The historic house on Society Road is hosting "A Taste of Christmas Past" this weekend. Visitors to the holiday event toured 19th century style rooms, glanced at decorations and tasted delicacies in this year's theme of colonial-era Williamsburg, Va. The house also offered Saturday evening performances of "The Christmas Adventures of Mr. C. Dickens."
Gary Lakowsky, chairman of the Smith-Harris House Commission, said he wanted people to enjoy the museum and learn about history.

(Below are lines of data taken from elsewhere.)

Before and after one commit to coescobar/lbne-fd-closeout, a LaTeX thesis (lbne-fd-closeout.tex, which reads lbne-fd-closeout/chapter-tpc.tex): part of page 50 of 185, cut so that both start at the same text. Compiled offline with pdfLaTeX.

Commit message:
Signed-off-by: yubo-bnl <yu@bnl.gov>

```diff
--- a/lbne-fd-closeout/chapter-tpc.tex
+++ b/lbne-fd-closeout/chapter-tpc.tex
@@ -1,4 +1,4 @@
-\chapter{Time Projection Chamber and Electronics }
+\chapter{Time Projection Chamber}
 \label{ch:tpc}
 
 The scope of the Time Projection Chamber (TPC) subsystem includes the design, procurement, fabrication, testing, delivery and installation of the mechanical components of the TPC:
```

The holiday event is an opportunity for people "to just enjoy and slow down" in the "hustle and bustle" of life, he said.
The Smith-Harris House is a museum depicting the time period from 1845 to 1860, said commission Vice Chairman Georgia Lee Littlefield.

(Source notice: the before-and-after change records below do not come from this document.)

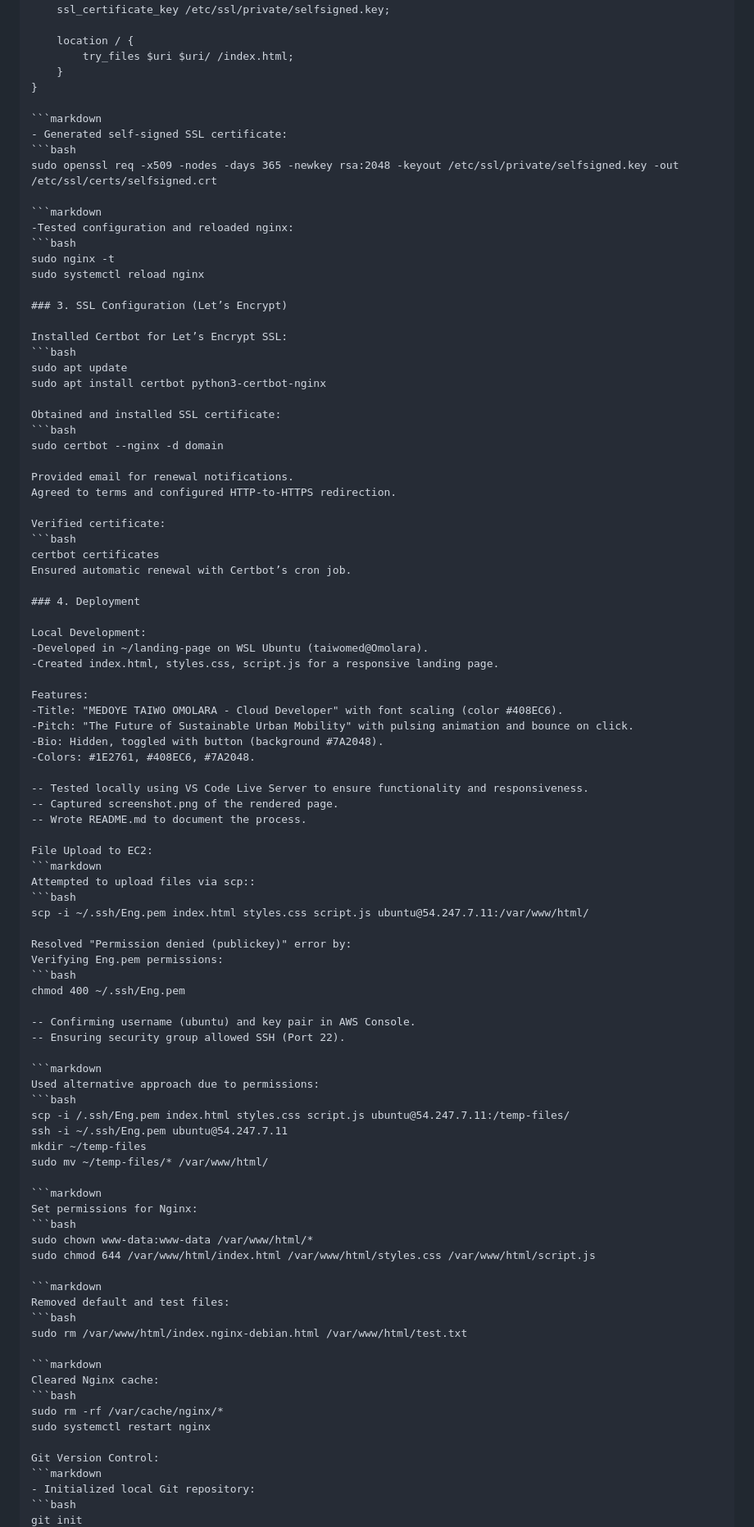
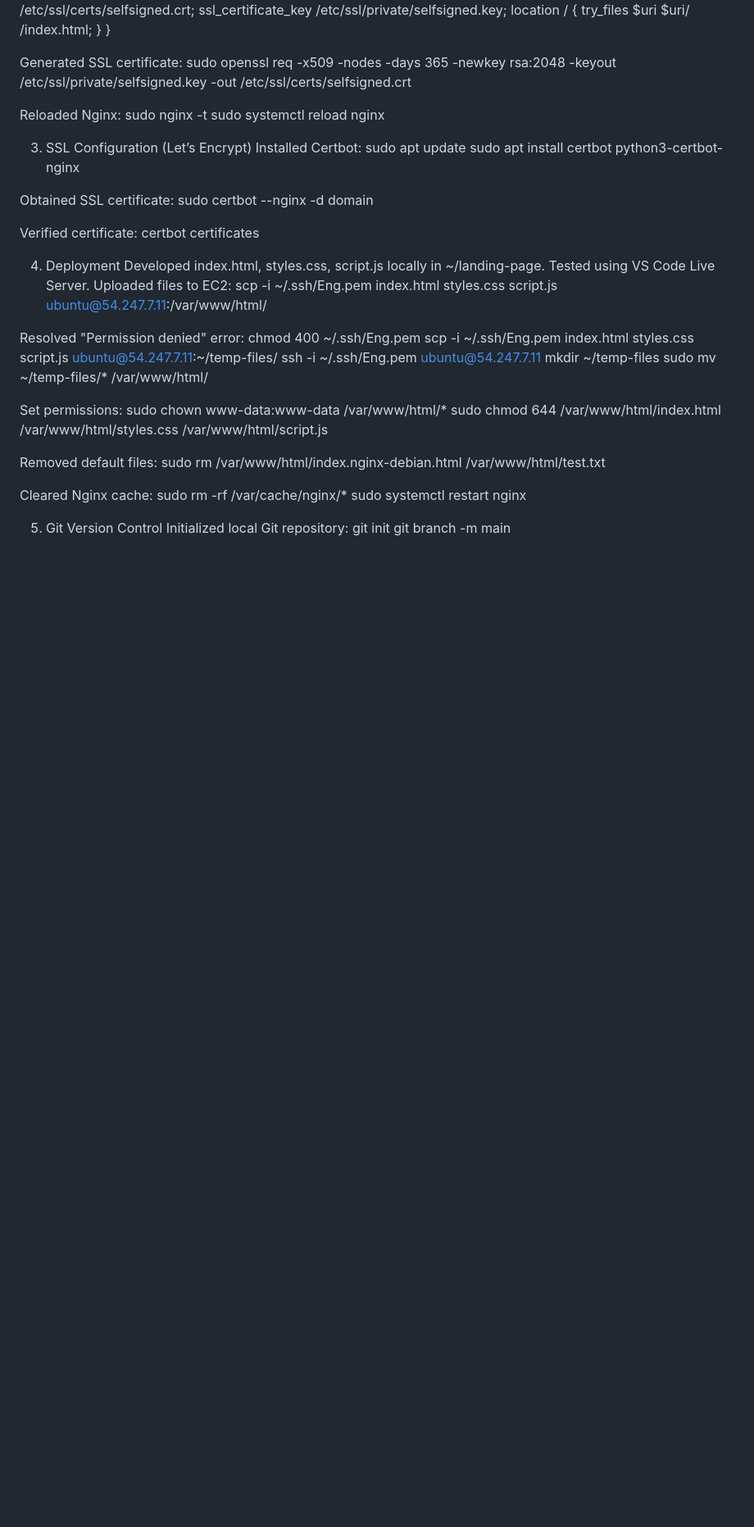
Before and after one commit to Taiwomed/Startup-prototype, a Markdown page: README.md, the part around one of its changes. Shown at 82% size. Drawn GitHub-style; blank space fills up the shorter version.

````diff
--- a/README.md
+++ b/README.md
@@ -83,100 +60,53 @@ server {
     ssl_certificate /etc/ssl/certs/selfsigned.crt;
     ssl_certificate_key /etc/ssl/private/selfsigned.key;
-
     location / {
         try_files $uri $uri/ /index.html;
     }
 }
 
-```markdown
-- Generated self-signed SSL certificate:
-```bash
+Generated SSL certificate:
 sudo openssl req -x509 -nodes -days 365 -newkey rsa:2048 -keyout /etc/ssl/private/selfsigned.key -out /etc/ssl/certs/selfsigned.crt
 
-```markdown
--Tested configuration and reloaded nginx:
-```bash
+Reloaded Nginx:
 sudo nginx -t
 sudo systemctl reload nginx
 
-### 3. SSL Configuration (Let’s Encrypt)
-
-Installed Certbot for Let’s Encrypt SSL:
-```bash
+3. SSL Configuration (Let’s Encrypt)
+Installed Certbot:
 sudo apt update
 sudo apt install certbot python3-certbot-nginx
 
-Obtained and installed SSL certificate:
-```bash
+Obtained SSL certificate:
 sudo certbot --nginx -d domain
 
-Provided email for renewal notifications.
-Agreed to terms and configured HTTP-to-HTTPS redirection.
+Verified certificate:
+certbot certificates
 
-Verified certificate:
-```bash
-certbot certificates
-Ensured automatic renewal with Certbot’s cron job.
-
-### 4. Deployment
-
-Local Development:
--Developed in ~/landing-page on WSL Ubuntu (taiwomed@Omolara).
--Created index.html, styles.css, script.js for a responsive landing page.
-
-Features:
--Title: "MEDOYE TAIWO OMOLARA - Cloud Developer" with font scaling (color #408EC6).
--Pitch: "The Future of Sustainable Urban Mobility" with pulsing animation and bounce on click.
--Bio: Hidden, toggled with button (background #7A2048).
--Colors: #1E2761, #408EC6, #7A2048.
-
--- Tested locally using VS Code Live Server to ensure functionality and responsiveness.
--- Captured screenshot.png of the rendered page.
--- Wrote README.md to document the process.
-
-File Upload to EC2:
-```markdown
-Attempted to upload files via scp::
-```bash
+4. Deployment
+Developed index.html, styles.css, script.js locally in ~/landing-page. Tested using VS Code Live Server.
+Uploaded files to EC2:
 scp -i ~/.ssh/Eng.pem index.html styles.css script.js ubuntu@54.247.7.11:/var/www/html/
 
-Resolved "Permission denied (publickey)" error by:
-Verifying Eng.pem permissions:
-```bash
+Resolved "Permission denied" error:
 chmod 400 ~/.ssh/Eng.pem
-
--- Confirming username (ubuntu) and key pair in AWS Console.
--- Ensuring security group allowed SSH (Port 22).
-
-```markdown
-Used alternative approach due to permissions:
-```bash
-scp -i /.ssh/Eng.pem index.html styles.css script.js ubuntu@54.247.7.11:/temp-files/
+scp -i ~/.ssh/Eng.pem index.html styles.css script.js ubuntu@54.247.7.11:~/temp-files/
 ssh -i ~/.ssh/Eng.pem ubuntu@54.247.7.11
 mkdir ~/temp-files
 sudo mv ~/temp-files/* /var/www/html/
 
-```markdown
-Set permissions for Nginx:
-```bash
+Set permissions:
 sudo chown www-data:www-data /var/www/html/*
 sudo chmod 644 /var/www/html/index.html /var/www/html/styles.css /var/www/html/script.js
 
-```markdown
-Removed default and test files:
-```bash
+Removed default files:
 sudo rm /var/www/html/index.nginx-debian.html /var/www/html/test.txt
 
-```markdown
 Cleared Nginx cache:
-```bash
 sudo rm -rf /var/cache/nginx/*
 sudo systemctl restart nginx
 
-Git Version Control:
-```markdown
-- Initialized local Git repository:
-```bash
+5. Git Version Control
+Initialized local Git repository:
 git init
 git branch -m main
 
````
Also changed, not shown: other parts of README.md (+53 -78 lines).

The town originally purchased the house, listed on the National Register of Historic Places as the Thomas Avery House, in the 1950s, and it became a museum in the 1970s.
The rooms this weekend feature festive decorations including a Santa Claus suit hanging in the dressing room, a basket of small wrapped presents beside a bed and a tree adorned with wooden ornaments and teddy bears.
In the house's sitting room Saturday, a lady in colonial period dress was working on handiwork.
"You always had your hands busy," Jenifer Bussa, the period actor, explained about the era. She added that families would decorate the houses with green trees and holly to keep the house fresh and remind them that spring was coming.
In the nearby barn, members of the Friends of the Smith-Harris House sold wreaths and crafts. The nonprofit organization benefits the Smith-Harris House Commission and its work on the museum. Among their creations were clove-adorned oranges and table pieces of nature scenes that Friends member Gene Medley crafted from remnants - including driftwood and shingles - of Hurricane Sandy.
Fergal O'Toole, a resident of Ledyard visiting the house for the first time, appreciated the work that went into the house.
"It's beautiful through and through," he said.